While I am heartened that Second Minister for Education, Indranee Rajah, has finally admitted that there is inequality within our education system, I am disappointed that she has stopped short of revealing the breakdown of the socio-economic status of students admitted through the Direct School Admission scheme (DSA).
Declining to disclose the figures while admitting that there is inequality within the scheme could lead people to speculate that the situation is much worse that it actually is. Will further suspicion really further the government’s objective of coming across as trusted?
Indranee Rajah has said that the revisions to the DSA will close the gap between the wealthy and the poor in terms of school admissions. But will simply cutting the admission fee make such a big difference? She has identified that richer parents might have more access to information on the various options under the scheme in comparison to households who are more disadvantaged.

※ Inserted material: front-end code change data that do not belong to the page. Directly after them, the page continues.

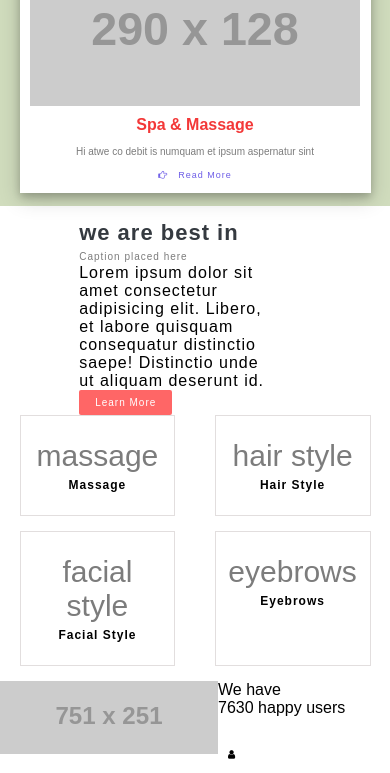
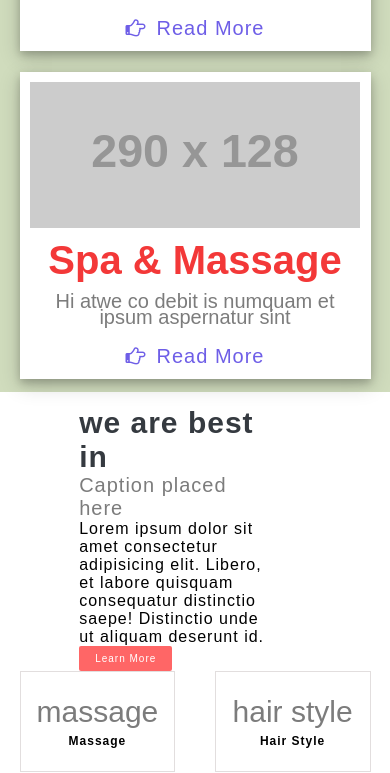
Before and after one commit to lihereshma/skin_beauty, a plain HTML site: page index.html in a window 390 px wide. Shown: the part 491-1264 px from the top of the page. Drawn offline with Linux system fonts and the light colour scheme; placeholder pictures from the web are drawn by us.

Commit message:
about section added

```diff
--- a/assets/css/style.css
+++ b/assets/css/style.css
@@ -251,6 +251,7 @@ h3{
   font-weight: bolder;
   text-transform: capitalize;
   color:#f33838;
+  display: block;
 }
 
 .about li p,.features p{
@@ -541,6 +542,17 @@ footer a:hover{ color: #fff;}
 @media only screen and (max-width: 995px) {
 
   .wrapper{ width: 90%;}
+
+  /*==== about section styling starts here ===*/
   .about ul{  display: block;}
   .about li{  width: 100%;}
+  .about li span{ font-size: 40px;  }
+  .about li p{  font-size: 20px;  }
+  .heading{ font-size: 20px;}
+  h3{ font-size: 30px;}
+  .about li a{
+    margin-top: 20px;
+    font-size: 20px;
+  }
+  /*==== about section styling ends here ===*/
 }
```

If the problem is due to a lack of knowledge, how will cutting the admission fee help? If you don’t know something, the fact that it is free will not enlighten you? How will the government spread the information to a wider base?

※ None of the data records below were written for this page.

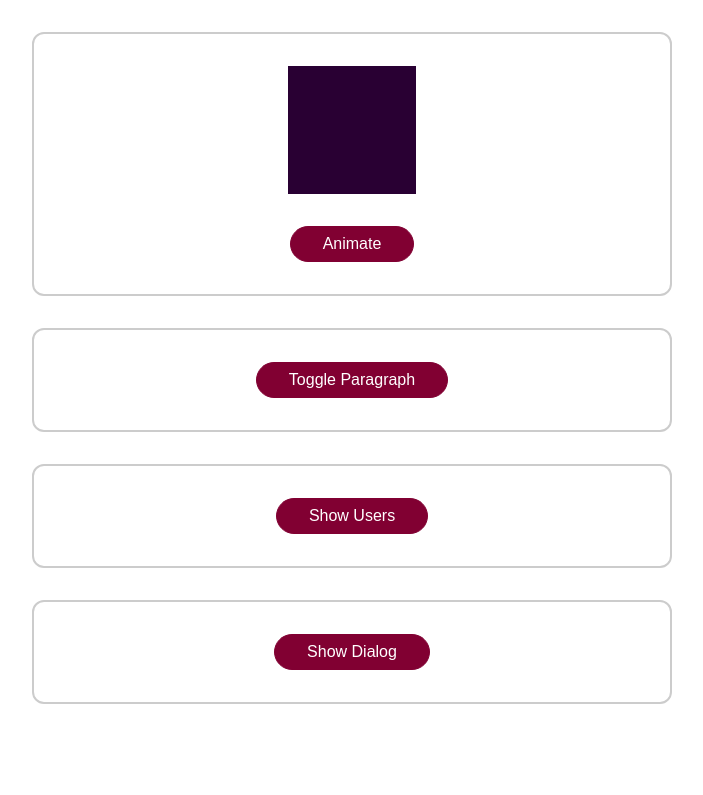
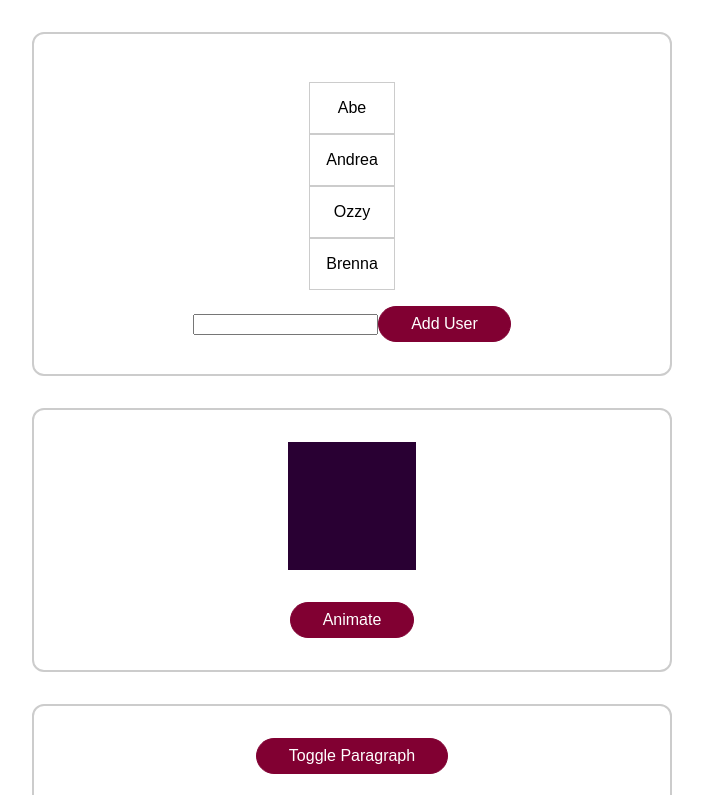
Before and after one commit to AbeJitsu/animations-01-starting-setup, a Vue app: page / in a window 1280 px wide. Shown: the top 795 px of the page, without its empty margins (288-991 px from the left). Built offline with nearby package versions, Linux system fonts and the light colour scheme.

Commit message:
Add UsersList component and update App.vue

```diff
--- a/src/App.vue
+++ b/src/App.vue
@@ -1,4 +1,8 @@
 <template>
+  <div class="container">
+    <users-list ></users-list>
+  </div>
+
   <div class="container">
     <div class="block" :class="{ animate: animatedBlock }"></div>
     <button @click="animateBlock">Animate</button>
@@ -41,7 +45,12 @@
 </template>
 
 <script>
+import UsersList from './components/UsersList.vue';
+
 export default {
+  components: {
+    UsersList,
+  },
   data() {
     return {
       animatedBlock: false,
--- /dev/null
+++ b/src/components/UsersList.vue
@@ -0,0 +1,45 @@
+<template>
+
+  <ul>
+    <li v-for="user in users" :key="user" @click="removeUser(user)">{{ user }}</li>
+  </ul>
+
+  <div>
+    <input type="text" ref="userNameInput" />
+    <button @click="addUser">Add User</button>
+  </div>
+
+</template>
+
+<script>
+export default {
+  data() {
+    return {
+      users: ['Abe', 'Andrea', 'Ozzy', 'Brenna'],
+    };
+  },
+  methods: {
+    addUser() {
+      const enteredUserName = this.$refs.userNameInput.value;
+      this.users.unshift(enteredUserName);
+    },
+    removeUser(user) {
+      this.users=this.users.filter(usr => usr !== user)
+    },
+  }
+};
+</script>
+
+<style scoped>
+ul {
+  list-style: none;
+  margin: 1rem 0;
+  padding: 0;
+}
+
+li {
+  border: 1px solid #ccc;
+  padding: 1rem;
+  text-align: center;
+}
+</style>
```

Secondly, it is important to note that the DSA had been criticised for years. Yet, nothing has been done till now. Is it therefore reasonable to conclude that it is at least in part due to the alternative media which gave critics a more open and accessible platform that finally forced the Ministry of Education (MOE) to sit up and confront the inequality within the scheme? In other words, would this acknowledgement by the MOE have come to past without the contribution made by the alternative media sites that the government seems so keen to control?
In view of this, we have to recognise the important contribution that the online media sites make to society. Does the fear of fake news outweigh the benefits brought on by a free alternative media landscape? The alternative media set up is leaner and more nimble. It is closer to the ground and is by and large more accessible to the general public.
As such, they are a valuable resource for the government and can act as a valuable interface between the government and ground sentiment. Perhaps, the online media sites can be utilised to help propagate the options under the DSA? Could it be that the mainstream media is too narrow and that engaging the online media sites might broaden the information base?
In the current government mood of tackling “fake news”, it is also prudent to also remember that not all alternative media sites are peddlers of half truths and the like. There too exist reliable alternative media sites whose objectives are to provide objective and non partisan news. These are sites that the government should engage with and not shun. They are a voice for accountability, providing the momentum for changes to happen.